From: Larry Weiss <
Date: Thursday, 29 Jun 2000 11:44:30 PDT
Subject: 11.1317 Exploitation of Actors
Comment: Re: SHK 11.1317 Exploitation of Actors
First, I apologize for any confusion as to who is sending this post.
Yes, it is really me, Larry Weiss. The comment to which this responds
did not arrive at my usual e-mail address, so I have to use this
alternative in order to quote exactly from Mr. Myers post. I prefer not
to paraphrase as that would lose some of its flavor.
Jeff Myers originally asked
> > >Wasn't Shakespeare part of a management team that
> > >exploited actors (at least, non-shareholding actors)?
And I asked in turn
> > Is "exploit" the currently PC term for "employ"?
to which he answers:
>Sadly, the two words have more often than not been synonymous, as almost
>anyone other than a Limbaugh-listening . . . would have realized after a
>few glimpses at the world.
Actually, the two words have different roots -- employ from the Latin
"implicare" and exploit from the Latin "explico, explicatum,
explicitum." A glance at a dictionary is often worth a lot more than "a
few glimpses" at the word (or did you really mean "world," Jeff). Can
you cite any reputable dictionary or thesaurus that defines the two
words as synonyms?
Then Jeff asks,
>Does anyone doubt that at least some actors
>in Shakespeare's day were exploited through their employment as actors?
>About Shakespeare's role in such exploitation I am unsure, which is why

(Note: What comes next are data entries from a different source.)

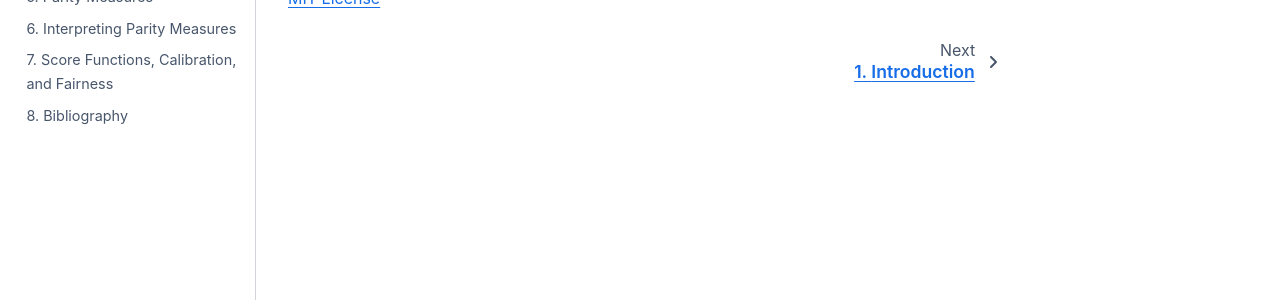
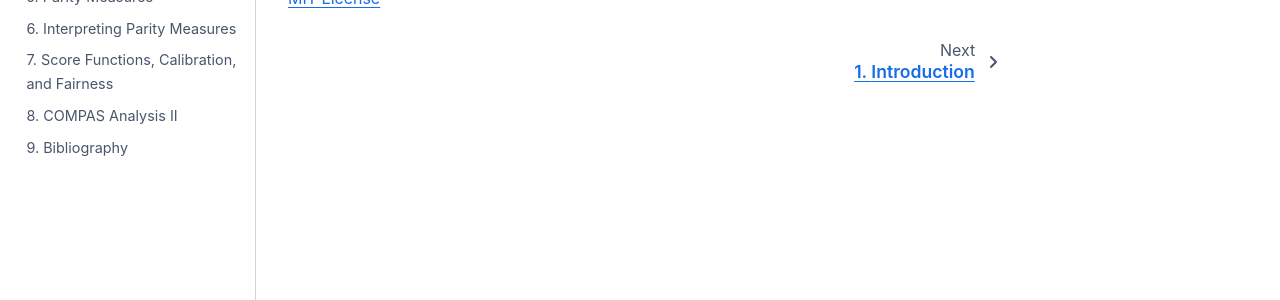
Before and after one commit to afraenkel/fairness-book, a Jupyter Book: the page built from book/intro.md, in a window 1280 px wide. Shown: the part 391-691 px from the top of the page. Built offline with Jupyter Book 1.0.4 settings and Sphinx 7.4.7 and the Sphinx Book theme 1.1.4, drawn with Linux system fonts in a browser that asks for light colours.

Commit message:
add ch 8

```diff
--- a/book/_toc.yml
+++ b/book/_toc.yml
@@ -11,4 +11,5 @@
 - file: content/05-parity-measures
 - file: content/06-interpreting-parity-measures
 - file: content/07-score-functions
+- file: content/08-compas-2
 - file: content/bibliography
```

I find this chillingly familiar. First of all, what evidence do you
have that anyone was "exploited"? (And what do you mean by exploitation,
anyway?) But even if there were some "exploitation," how can you justify
suggesting that Shakespeare (or anyone else for that matter)was guilty
of it when you admit being "unsure." This sounds like: "Does anyone
doubt that there are commies in the Department of the Army? As for
Secretary Stevens role in this, I am unsure, but lets accuse him and
have a nice bunch of public hearings."